LOUISVILLE, Ky. -- Dale Decker is a third-generation trucker in the family business, which started in 1931 with one Model B Ford truck. Since then, the Fort Dodge, Iowa-based Decker Truck Line has grown to more than 700 trucks and more than 1,400 trailers, with nine terminals in five states.

Decker found out about biodiesel several years ago. The more he learned, the more he wanted to try it.

"I appreciate the fact that biodiesel provides support for American farmers as a home grown fuel," said Decker, who is Industry & Government Relations Director for Decker Truck Line, Inc. He also said the added lubricity that biodiesel provides would help meet fuel lubricity requirements when used with the newly mandated Ultra Low Sulfur Diesel.

Decker Truck Line, Inc. is the first major trucking company to compare a soy biodiesel B20 blend to regular diesel in a comprehensive over-the-road test covering two million miles. Announced last fall, the "Two Million Mile Haul" has covered 350,000 miles towards the goal. Partners released interim results today at the Mid-America Trucking Show. In addition to Decker, partners in the Two Million Mile Haul include the Iowa Soybean Association, National Biodiesel Board, USDA, Iowa Central Community College and Renewable Energy Group.

Decker says so far, so good. In fact, he has seen substantial benefits.

"What we've observed so far is great performance in the particularly cold winter we just experienced, and reduced maintenance and engine wear benefits that equal or outweigh the slightly higher cost of the biodiesel blend," he said.

Decker Truck Line is using B20 biodiesel (20% biodiesel, 80% petroleum diesel) in 20 of the company's trucks, running from its terminal in Fort Dodge, Iowa, to either Chicago or Minneapolis.
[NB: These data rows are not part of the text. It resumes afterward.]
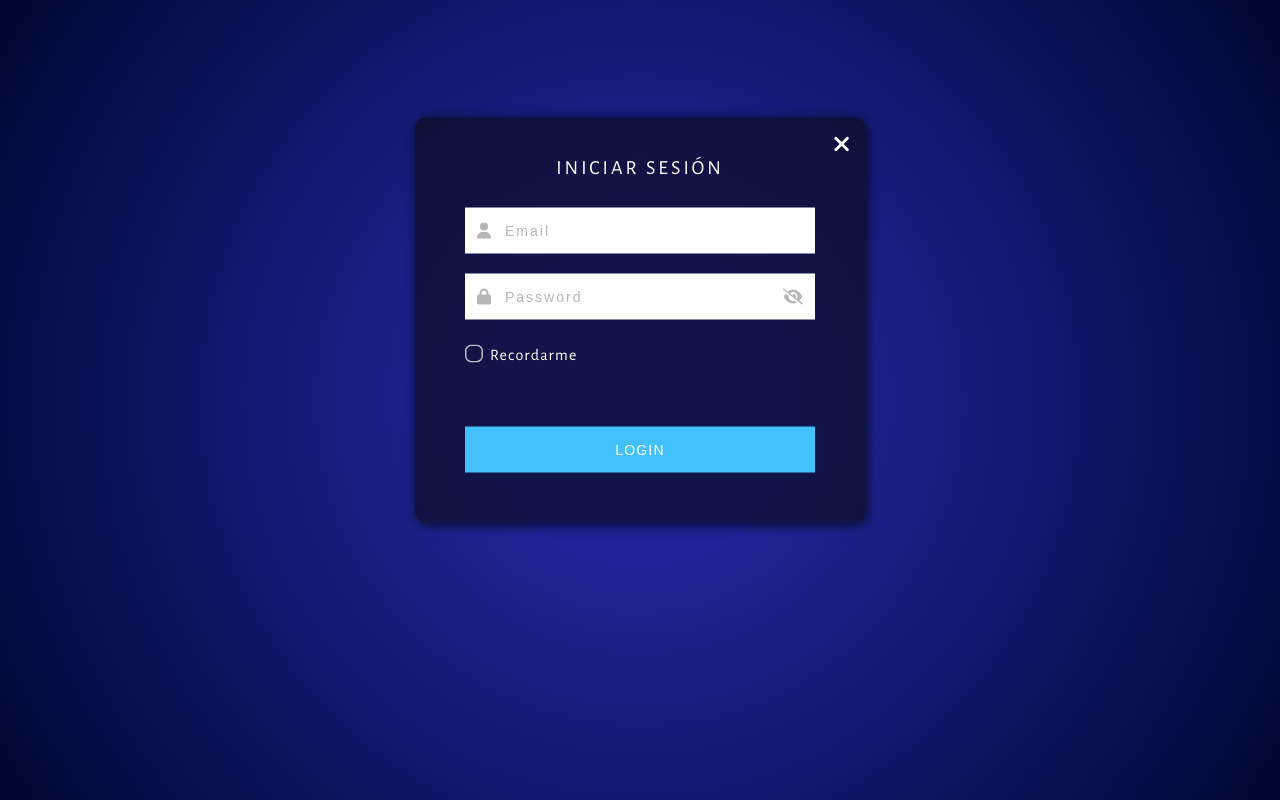
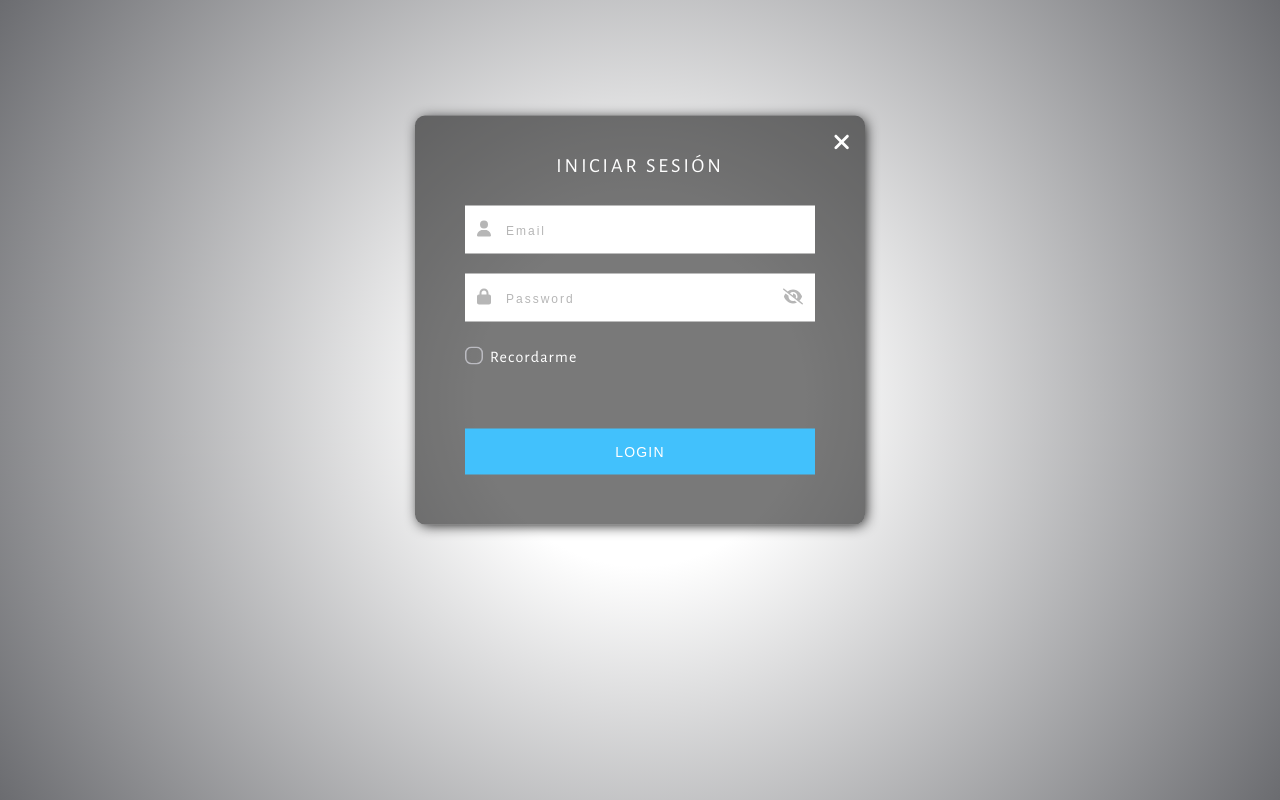
Before and after one commit to cocadepoma/sofa-boudoir, a Next.js app: page /login in a window 1280 px wide. Built offline with nearby package versions, Linux system fonts and the light colour scheme.

Commit message:
add toast context, add errors feedback in login form

```diff
--- /dev/null
+++ b/contexts/toastContext/ToastContext.js
@@ -0,0 +1,85 @@
+import React, { useState } from 'react';
+import toast, { Toaster } from 'react-hot-toast';
+
+export const ToastContext = React.createContext({});
+
+export const ToastContextProvider = ({ children }) => {
+  const [customStyleOn, setCustomStyleOn] = useState(false);
+
+  const toastError = (message = 'Algo salió mal', id = 'toast-error') => {
+    toast.error(message, { id });
+  };
+
+  const toastSuccess = (message = 'Todo correcto', id = 'toast-success') => {
+    toast.success(message, { id });
+  };
+
+  const defaultStyles = {
+    duration: 3000,
+    style: {
+      borderRadius: '10px',
+      background: '#333',
+      color: '#fff',
+    },
+  };
+
+  const customStyles = {
+    duration: 5000,
+    style: {
+      position: 'absolute',
+      top: '200px',
+      left: '1000px',
+      borderRadius: '10px',
+      background: '#333',
+      color: '#fff',
+    },
+  };
+
+  return (
+    <ToastContext.Provider
+      value={{
+        toastError,
+        toastSuccess,
+        setCustomStyleOn,
+        toast,
+      }}>
+      {children}
+      <>
+        {customStyleOn
+          ? (
+            <Toaster
+              position="top-right"
+              reverseOrder={false}
+              toastOptions={{
+                duration: 5000,
+                style: {
+                  // position: 'absolute',
+                  // top: '200px',
+                  // left: '1000px',
+                  borderRadius: '10px',
+                  background: '#333',
+                  color: '#fff',
+                },
+              }}
+            />
+          )
+          : (
+            <Toaster
+              position="bottom-right"
+              reverseOrder={false}
+              toastOptions={{
+                duration: 3000,
+                style: {
+                  borderRadius: '10px',
+                  background: '#333',
+                  color: '#fff',
+                },
+              }}
+            />
+          )
+        }
+      </>
+
+    </ToastContext.Provider>
+  );
+};
--- a/package.json
+++ b/package.json
@@ -21,13 +21,15 @@
         "react": "^17.0.2",
         "react-content-loader": "^6.1.0",
         "react-dom": "^17.0.2",
+        "react-hot-toast": "^2.2.0",
         "react-images": "^1.2.0-beta.7",
         "react-leaflet": "^3.2.5",
         "react-loader-spinner": "^6.0.0-0",
         "react-photo-gallery-next": "^8.0.1",
         "react-scroll-parallax": "^3.0.4",
         "sass": "^1.49.9",
-        "sharp": "^0.30.3"
+        "sharp": "^0.30.3",
+        "validator": "^13.7.0"
     },
     "devDependencies": {
         "eslint": "8.10.0",
--- a/pages/_app.js
+++ b/pages/_app.js
@@ -4,13 +4,16 @@ config.autoAddCss = false; // Tell Font Awesome to skip adding the CSS automatic
 import '../styles/globals.scss'
 import { ParallaxProvider } from "react-scroll-parallax";
 import { UIContextProvider } from "../contexts/UIContext/UIContext";
+import { ToastContextProvider } from '../contexts/toastContext/ToastContext';
 
 function MyApp({ Component, pageProps }) {
   return (
     <UIContextProvider>
-      <ParallaxProvider>
-        <Component {...pageProps} />
-      </ParallaxProvider>
+      <ToastContextProvider>
+        <ParallaxProvider>
+          <Component {...pageProps} />
+        </ParallaxProvider>
+      </ToastContextProvider>
     </UIContextProvider>
   )
 }
--- a/pages/login/Login.module.scss
+++ b/pages/login/Login.module.scss
@@ -1,6 +1,6 @@
 .loginMainContainer {
     background: rgb(31, 36, 150);
-    background: radial-gradient(circle, rgba(31, 36, 150, 1) 22%, rgba(0, 7, 50, 1) 100%);
+    background: radial-gradient(circle, #ffffff 22%, #6b6c70 100%);
     height: 100vh;
     font-family: "Alegreya Sans", "Times New Roman", Times, serif;
 
@@ -72,15 +72,21 @@
 
                 input {
                     background-color: rgb(255, 255, 255);
+                    border: 1px solid rgba(255, 255, 255, 0);
                     padding: 1.5rem;
                     padding-left: 4rem;
-                    font-size: 1.4rem;
+                    font-size: 1.1rem;
                     width: 100%;
                     letter-spacing: 1px;
 
                     &::placeholder {
                         color: rgb(182, 182, 182);
                         letter-spacing: 2px;
+                        font-size: 1.1rem;
+                    }
+
+                    .input-error {
+                        border: 1px solid rgba(243, 6, 6, 0.637) !important;
                     }
                 }
             }
@@ -233,6 +239,16 @@
                 .buttonGroup {
                     margin-top: 6rem;
                 }
+
+                .formGroup {
+                    input {
+                        font-size: 1.4rem;
+
+                        &::placeholder {
+                            font-size: 1.2rem;
+                        }
+                    }
+                }
             }
 
             h1 {
--- a/pages/login/index.js
+++ b/pages/login/index.js
@@ -1,16 +1,26 @@
-import { useState, useEffect } from 'react';
+import { useState, useEffect, useRef, useContext } from 'react';
+import { useRouter } from 'next/router';
+
+import { ToastContext } from '../../contexts/toastContext/ToastContext';
 import { useForm } from '../../hooks/useForm';
 
 import { FontAwesomeIcon } from "@fortawesome/react-fontawesome";
-import { faLock, faUser, faXmark, faLockOpen, faEye, faEyeSlash } from '@fortawesome/free-solid-svg-icons';
+import { faLock, faUser, faXmark, faEye, faEyeSlash } from '@fortawesome/free-solid-svg-icons';
+import isEmail from 'validator/lib/isEmail';
 
 import styles from './Login.module.scss';
+import { waitFor } from '../../helpers/helpers';
 
 export default function Login() {
+  const router = useRouter();
+  const { toastError, toast, setCustomStyleOn } = useContext(ToastContext);
+
   const { values, handleChange } = useForm({ email: '', password: '', rememberMe: false });
   const { email, password, rememberMe } = values;
 
   const [isPasswordVisible, setIsPasswordVisible] = useState(false);
+  const emailInput = useRef(null);
+  const passswordInput = useRef(null);
 
   useEffect(() => {
     const emailLocal = localStorage.getItem('email');
@@ -19,8 +29,34 @@ export default function Login() {
     }
   }, []);
 
-  const handleSubmitLogin = (event) => {
+  const handleClickTogglePassword = () => {
+    setIsPasswordVisible(!isPasswordVisible);
+  };
+
+  const checkFields = () => {
+    let isValid = true;
+
+    if (!isEmail(email)) {
+      isValid = false;
+      emailInput.current.classList.add('input-error');
+    } else {
+      emailInput.current.classList.remove('input-error');
+    }
+
+    if (password.length < 6) {
+      isValid = false;
+      passswordInput.current.classList.add('input-error');
+    } else {
+      passswordInput.current.classList.remove('input-error');
+    }
+
+    return isValid;
+  };
+
+  const handleSubmitLogin = async (event) => {
     event.preventDefault();
+
+    const areFieldsValid = checkFields();
 
     if (rememberMe) {
       localStorage.setItem('email', email);
@@ -28,12 +64,50 @@ export default function Login() {
       localStorage.removeItem('email');
     }
 
+    if (!areFieldsValid) {
+      toastError('Por favor, revise los campos marcados en rojo.');
+      // TODO: show error message
+      return;
+    }
+
+    // TODO: Log in
+    // toast.promise(
+    //   setTimeout(() => { }, 3000),
+    //   {
+    //     loading: 'Loading',
+    //     success: (data) => `Successfully saved ${data.name}`,
+    //     error: (err) => `This just happened: ${err.toString()}`,
+    //   },
+    //   {
+    //     style: {
+    //       minWidth: '250px',
+    //     },
+    //     success: {
+    //       duration: 5000,
+    //       icon: '🔥',
+    //     },
+    //   }
+    // );
+    setCustomStyleOn(true);
+
+    toast.promise(waitFor(5000), {
+      loading: 'Loading',
+      success: 'Got the data',
+      error: 'Error when fetching',
+
+      style: {
+
+        position: 'absolute',
+        top: '200px',
+        background: '#00b894',
+
+      },
+
+    });
     console.log({ values });
   };
 
-  const handleClickTogglePassword = () => {
-    setIsPasswordVisible(!isPasswordVisible);
-  };
+
 
   return (
     <div className={styles.loginMainContainer}>
@@ -43,22 +117,58 @@ export default function Login() {
         <h1>Iniciar Sesión</h1>
 
         <form onSubmit={handleSubmitLogin}>
-          <FontAwesomeIcon icon={faXmark} className={styles.closeIcon} />
+          <FontAwesomeIcon
+            icon={faXmark}
+            className={styles.closeIcon}
+            onClick={() => router.push('/')}
+          />
 
           <div className={styles.formGroup}>
-            <FontAwesomeIcon icon={faUser} className={styles.inputIcon} />
-            <input value={email} name="email" type="email" onChange={handleChange} placeholder="Email" />
+            <FontAwesomeIcon
+              icon={faUser}
+              className={styles.inputIcon}
+            />
+            <input
+              ref={emailInput}
+              value={email}
+              name="email"
+              type="email"
+              onChange={handleChange}
+              placeholder="Email"
+            />
           </div>
 
           <div className={styles.formGroup}>
             {/* <FontAwesomeIcon icon={faLockOpen} /> */}
-            <FontAwesomeIcon icon={faLock} className={styles.inputIcon} />
-            <input value={password} name="password" type={isPasswordVisible ? 'text' : 'password'} onChange={handleChange} placeholder="Password" />
+            <FontAwesomeIcon
+              icon={faLock}
+              className={styles.inputIcon}
+            />
+            <input
+              ref={passswordInput}
+              value={password}
+              name="password"
+              type={isPasswordVisible ? 'text' : 'password'}
+              onChange={handleChange}
+              placeholder="Password"
+            />
 
             {
               isPasswordVisible
-                ? <FontAwesomeIcon icon={faEye} className={styles.inputEyeIcon} onClick={handleClickTogglePassword} />
-                : <FontAwesomeIcon icon={faEyeSlash} className={styles.inputEyeIconSlash} onClick={handleClickTogglePassword} />
+                ? (
+                  <FontAwesomeIcon
+                    icon={faEye}
+                    className={styles.inputEyeIcon}
+                    onClick={handleClickTogglePassword}
+                  />
+                )
+                : (
+                  <FontAwesomeIcon
+                    icon={faEyeSlash}
+                    className={styles.inputEyeIconSlash}
+                    onClick={handleClickTogglePassword}
+                  />
+                )
             }
           </div>
 
@@ -88,11 +198,13 @@ export default function Login() {
             <label htmlFor="rememberMe" className={styles.checkboxText}>Recordarme</label>
           </div>
 
+          <div className={styles.buttonGroup}>
+            <button>
+              Login
 
+            </button>
+          </div>
 
-          <div className={styles.buttonGroup}>
-            <button>Login</button>
-          </div>
         </form>
 
       </div>
--- a/styles/globals.scss
+++ b/styles/globals.scss
@@ -219,3 +219,7 @@ a {
 .our-image {
     filter: grayscale(0.9) brightness(1);
 }
+
+.input-error {
+    border: 1px solid rgba(243, 6, 6, 0.637) !important;
+}
```
Also changed, not shown: styles/Home.module.scss (+7 -1 lines), 1 other file (tests, documents, lock files or other folders).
The trucks are Peterbilt 379s, 388s, and 389s, with mostly flatbed trailers. All trucks have Caterpillar C13 or C15 engines built to EPA 2004 and EPA 2007 emissions levels.